Edit difference data:
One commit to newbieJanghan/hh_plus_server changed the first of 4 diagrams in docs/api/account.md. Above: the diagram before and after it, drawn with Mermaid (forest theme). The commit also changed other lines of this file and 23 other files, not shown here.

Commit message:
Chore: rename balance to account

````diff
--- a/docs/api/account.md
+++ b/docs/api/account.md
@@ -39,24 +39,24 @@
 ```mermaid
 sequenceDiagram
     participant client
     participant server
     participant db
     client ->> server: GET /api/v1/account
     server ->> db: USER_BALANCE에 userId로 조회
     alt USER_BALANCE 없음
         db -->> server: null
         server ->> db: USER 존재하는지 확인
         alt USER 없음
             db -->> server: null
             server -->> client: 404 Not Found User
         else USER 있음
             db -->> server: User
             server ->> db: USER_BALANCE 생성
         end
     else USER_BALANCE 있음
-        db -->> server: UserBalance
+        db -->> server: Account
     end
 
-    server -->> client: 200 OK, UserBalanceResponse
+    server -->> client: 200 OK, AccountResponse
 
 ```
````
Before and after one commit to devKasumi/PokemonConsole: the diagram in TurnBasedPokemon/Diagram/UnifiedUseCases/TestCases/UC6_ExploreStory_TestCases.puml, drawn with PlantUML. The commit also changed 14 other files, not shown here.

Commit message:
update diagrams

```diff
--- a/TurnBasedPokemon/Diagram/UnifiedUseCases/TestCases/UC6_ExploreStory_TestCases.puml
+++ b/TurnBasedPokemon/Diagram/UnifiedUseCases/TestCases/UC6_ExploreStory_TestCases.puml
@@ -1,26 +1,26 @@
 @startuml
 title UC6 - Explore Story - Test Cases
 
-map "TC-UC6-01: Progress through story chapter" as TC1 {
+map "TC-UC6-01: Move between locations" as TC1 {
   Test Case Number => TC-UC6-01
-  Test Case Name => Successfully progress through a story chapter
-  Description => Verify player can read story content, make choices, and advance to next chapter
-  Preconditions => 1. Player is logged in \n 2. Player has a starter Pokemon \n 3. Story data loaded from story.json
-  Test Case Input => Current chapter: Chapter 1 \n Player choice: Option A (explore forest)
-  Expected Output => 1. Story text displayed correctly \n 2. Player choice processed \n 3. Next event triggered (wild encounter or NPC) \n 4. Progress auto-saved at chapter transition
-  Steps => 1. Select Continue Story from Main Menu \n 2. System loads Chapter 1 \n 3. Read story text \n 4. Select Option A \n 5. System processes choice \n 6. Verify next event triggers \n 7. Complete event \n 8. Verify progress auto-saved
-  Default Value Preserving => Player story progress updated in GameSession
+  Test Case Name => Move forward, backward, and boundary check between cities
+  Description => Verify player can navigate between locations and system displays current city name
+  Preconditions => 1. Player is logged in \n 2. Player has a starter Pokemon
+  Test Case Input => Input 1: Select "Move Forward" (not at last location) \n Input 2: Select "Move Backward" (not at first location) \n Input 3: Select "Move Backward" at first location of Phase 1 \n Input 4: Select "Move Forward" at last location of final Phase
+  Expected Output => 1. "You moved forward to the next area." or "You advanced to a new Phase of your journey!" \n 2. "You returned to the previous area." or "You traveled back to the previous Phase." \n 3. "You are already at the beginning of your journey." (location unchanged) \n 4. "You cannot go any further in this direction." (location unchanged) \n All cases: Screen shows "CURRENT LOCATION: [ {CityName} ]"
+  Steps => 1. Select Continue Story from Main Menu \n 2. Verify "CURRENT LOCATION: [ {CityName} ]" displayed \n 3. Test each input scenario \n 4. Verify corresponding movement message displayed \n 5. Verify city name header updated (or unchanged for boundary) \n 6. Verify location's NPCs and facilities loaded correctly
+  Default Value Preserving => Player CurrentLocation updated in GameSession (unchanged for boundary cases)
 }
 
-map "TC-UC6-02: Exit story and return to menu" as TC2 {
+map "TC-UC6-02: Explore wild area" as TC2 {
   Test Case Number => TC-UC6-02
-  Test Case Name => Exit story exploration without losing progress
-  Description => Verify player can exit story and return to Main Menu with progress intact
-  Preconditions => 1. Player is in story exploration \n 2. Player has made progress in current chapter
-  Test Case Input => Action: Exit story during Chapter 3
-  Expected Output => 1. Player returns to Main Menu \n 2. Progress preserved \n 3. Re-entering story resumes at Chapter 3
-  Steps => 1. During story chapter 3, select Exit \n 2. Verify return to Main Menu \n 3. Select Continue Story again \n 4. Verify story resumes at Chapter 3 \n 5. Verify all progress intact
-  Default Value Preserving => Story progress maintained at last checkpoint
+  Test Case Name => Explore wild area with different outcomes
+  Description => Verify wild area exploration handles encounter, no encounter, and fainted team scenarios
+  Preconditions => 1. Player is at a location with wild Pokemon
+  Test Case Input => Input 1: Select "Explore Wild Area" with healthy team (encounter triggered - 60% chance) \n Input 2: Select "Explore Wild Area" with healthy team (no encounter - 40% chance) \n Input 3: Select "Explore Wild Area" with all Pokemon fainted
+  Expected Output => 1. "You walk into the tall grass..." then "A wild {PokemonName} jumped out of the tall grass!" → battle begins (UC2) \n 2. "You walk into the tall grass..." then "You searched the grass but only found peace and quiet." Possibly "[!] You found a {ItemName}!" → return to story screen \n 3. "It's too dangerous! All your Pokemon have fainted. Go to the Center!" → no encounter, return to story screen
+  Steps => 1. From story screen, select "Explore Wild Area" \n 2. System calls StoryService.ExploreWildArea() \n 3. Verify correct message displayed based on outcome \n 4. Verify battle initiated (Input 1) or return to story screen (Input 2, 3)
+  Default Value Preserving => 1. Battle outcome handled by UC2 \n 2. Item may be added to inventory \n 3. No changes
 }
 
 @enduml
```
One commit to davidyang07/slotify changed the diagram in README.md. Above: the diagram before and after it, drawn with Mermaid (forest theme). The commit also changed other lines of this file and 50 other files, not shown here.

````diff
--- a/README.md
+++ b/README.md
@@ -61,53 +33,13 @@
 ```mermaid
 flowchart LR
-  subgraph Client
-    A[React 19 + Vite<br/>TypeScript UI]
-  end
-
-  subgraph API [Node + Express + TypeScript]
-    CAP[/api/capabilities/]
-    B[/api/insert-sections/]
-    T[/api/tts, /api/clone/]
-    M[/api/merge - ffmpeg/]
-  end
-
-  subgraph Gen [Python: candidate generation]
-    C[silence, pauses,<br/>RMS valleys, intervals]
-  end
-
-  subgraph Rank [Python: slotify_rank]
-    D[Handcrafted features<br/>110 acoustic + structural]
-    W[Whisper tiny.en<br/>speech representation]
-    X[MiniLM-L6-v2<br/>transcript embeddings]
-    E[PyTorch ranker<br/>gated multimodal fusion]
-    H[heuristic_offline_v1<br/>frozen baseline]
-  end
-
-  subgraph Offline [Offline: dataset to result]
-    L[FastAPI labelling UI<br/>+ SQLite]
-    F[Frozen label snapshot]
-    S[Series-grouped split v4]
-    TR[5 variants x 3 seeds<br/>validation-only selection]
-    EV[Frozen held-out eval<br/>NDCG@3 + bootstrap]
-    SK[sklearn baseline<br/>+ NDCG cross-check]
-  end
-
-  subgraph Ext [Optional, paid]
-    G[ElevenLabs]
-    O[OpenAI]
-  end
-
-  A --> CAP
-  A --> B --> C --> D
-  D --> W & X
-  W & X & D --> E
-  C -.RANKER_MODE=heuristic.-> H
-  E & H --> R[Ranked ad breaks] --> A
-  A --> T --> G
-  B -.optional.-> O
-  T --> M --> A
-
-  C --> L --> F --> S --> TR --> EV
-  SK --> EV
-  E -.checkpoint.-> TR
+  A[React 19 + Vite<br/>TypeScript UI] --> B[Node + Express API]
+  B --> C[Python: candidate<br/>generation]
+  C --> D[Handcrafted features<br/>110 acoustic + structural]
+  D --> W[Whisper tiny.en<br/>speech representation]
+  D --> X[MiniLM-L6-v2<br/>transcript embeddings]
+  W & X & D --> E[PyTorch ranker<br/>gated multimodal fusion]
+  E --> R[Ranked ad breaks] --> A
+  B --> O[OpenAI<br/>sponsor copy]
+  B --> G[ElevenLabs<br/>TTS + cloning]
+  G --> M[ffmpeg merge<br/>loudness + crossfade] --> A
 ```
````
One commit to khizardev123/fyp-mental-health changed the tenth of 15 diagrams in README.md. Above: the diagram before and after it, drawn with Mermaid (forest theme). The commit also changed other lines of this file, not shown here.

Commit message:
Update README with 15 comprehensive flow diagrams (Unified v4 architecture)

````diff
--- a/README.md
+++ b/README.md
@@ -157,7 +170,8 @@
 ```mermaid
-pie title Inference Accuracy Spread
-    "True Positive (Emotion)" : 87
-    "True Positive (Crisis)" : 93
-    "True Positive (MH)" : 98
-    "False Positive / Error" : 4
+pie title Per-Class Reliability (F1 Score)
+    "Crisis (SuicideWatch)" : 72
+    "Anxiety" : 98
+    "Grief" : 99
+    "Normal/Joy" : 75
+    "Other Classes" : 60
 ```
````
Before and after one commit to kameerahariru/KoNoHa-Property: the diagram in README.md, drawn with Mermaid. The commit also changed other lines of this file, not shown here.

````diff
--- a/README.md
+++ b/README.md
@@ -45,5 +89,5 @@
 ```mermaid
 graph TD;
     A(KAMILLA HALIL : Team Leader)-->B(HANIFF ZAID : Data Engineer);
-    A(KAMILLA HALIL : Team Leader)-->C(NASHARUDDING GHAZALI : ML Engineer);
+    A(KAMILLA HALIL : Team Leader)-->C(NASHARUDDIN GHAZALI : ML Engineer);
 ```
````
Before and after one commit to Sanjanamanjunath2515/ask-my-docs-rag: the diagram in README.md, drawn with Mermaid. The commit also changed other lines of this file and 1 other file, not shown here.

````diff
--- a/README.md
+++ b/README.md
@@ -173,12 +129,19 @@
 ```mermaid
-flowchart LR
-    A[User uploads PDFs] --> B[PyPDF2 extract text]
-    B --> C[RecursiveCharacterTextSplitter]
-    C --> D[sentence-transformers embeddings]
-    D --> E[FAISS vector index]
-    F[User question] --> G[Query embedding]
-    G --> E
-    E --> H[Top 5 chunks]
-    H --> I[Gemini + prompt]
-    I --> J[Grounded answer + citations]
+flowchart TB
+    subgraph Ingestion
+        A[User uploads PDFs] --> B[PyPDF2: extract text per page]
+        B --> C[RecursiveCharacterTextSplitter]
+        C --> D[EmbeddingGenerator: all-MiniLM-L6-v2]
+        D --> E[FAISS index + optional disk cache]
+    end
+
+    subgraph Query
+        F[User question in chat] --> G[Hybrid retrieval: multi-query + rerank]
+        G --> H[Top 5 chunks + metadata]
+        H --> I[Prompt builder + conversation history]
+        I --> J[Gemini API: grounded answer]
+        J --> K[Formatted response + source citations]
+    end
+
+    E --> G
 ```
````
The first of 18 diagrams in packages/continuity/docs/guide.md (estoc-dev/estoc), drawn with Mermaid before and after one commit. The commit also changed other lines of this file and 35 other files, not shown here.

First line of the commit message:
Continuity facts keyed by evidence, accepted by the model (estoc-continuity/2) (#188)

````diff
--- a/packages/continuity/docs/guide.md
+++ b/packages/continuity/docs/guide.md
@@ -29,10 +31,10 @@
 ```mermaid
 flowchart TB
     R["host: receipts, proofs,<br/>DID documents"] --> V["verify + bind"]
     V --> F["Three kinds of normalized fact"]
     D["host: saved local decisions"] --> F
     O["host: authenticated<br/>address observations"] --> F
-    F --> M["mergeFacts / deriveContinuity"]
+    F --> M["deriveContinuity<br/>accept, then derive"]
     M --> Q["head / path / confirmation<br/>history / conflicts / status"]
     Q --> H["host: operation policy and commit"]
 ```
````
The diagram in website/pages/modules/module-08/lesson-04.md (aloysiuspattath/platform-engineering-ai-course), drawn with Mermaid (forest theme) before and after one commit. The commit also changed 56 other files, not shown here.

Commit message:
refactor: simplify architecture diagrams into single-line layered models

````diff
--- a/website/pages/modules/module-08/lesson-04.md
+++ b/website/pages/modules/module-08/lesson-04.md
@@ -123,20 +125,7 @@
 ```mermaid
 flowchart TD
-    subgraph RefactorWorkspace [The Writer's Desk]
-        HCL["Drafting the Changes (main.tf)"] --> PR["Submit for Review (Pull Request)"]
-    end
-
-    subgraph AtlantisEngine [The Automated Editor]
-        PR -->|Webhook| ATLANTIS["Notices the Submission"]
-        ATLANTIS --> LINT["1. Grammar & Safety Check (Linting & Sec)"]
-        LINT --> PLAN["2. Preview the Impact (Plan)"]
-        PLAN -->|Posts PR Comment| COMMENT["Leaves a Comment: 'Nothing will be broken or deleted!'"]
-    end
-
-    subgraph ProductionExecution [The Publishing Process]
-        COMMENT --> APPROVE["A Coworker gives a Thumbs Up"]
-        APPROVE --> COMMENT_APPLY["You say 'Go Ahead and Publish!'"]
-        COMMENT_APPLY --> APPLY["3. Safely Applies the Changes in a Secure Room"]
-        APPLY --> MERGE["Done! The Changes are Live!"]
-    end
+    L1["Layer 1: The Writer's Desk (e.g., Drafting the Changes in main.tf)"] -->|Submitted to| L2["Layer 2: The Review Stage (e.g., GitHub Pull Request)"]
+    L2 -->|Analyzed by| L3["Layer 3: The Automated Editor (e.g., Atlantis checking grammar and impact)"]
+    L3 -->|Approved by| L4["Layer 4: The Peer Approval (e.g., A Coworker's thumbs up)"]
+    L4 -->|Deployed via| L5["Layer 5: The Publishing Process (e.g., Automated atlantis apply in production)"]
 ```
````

Description of the task:
What you return should be exactly the lines above, starting at the one with "L2 -->|Analyzed by|" and ending at the one with "L3 -->|Approved by|", and nothing else.

Answer box:
+    L2 -->|Analyzed by| L3["Layer 3: The Automated Editor (e.g., Atlantis checking grammar and impact)"]
+    L3 -->|Approved by| L4["Layer 4: The Peer Approval (e.g., A Coworker's thumbs up)"]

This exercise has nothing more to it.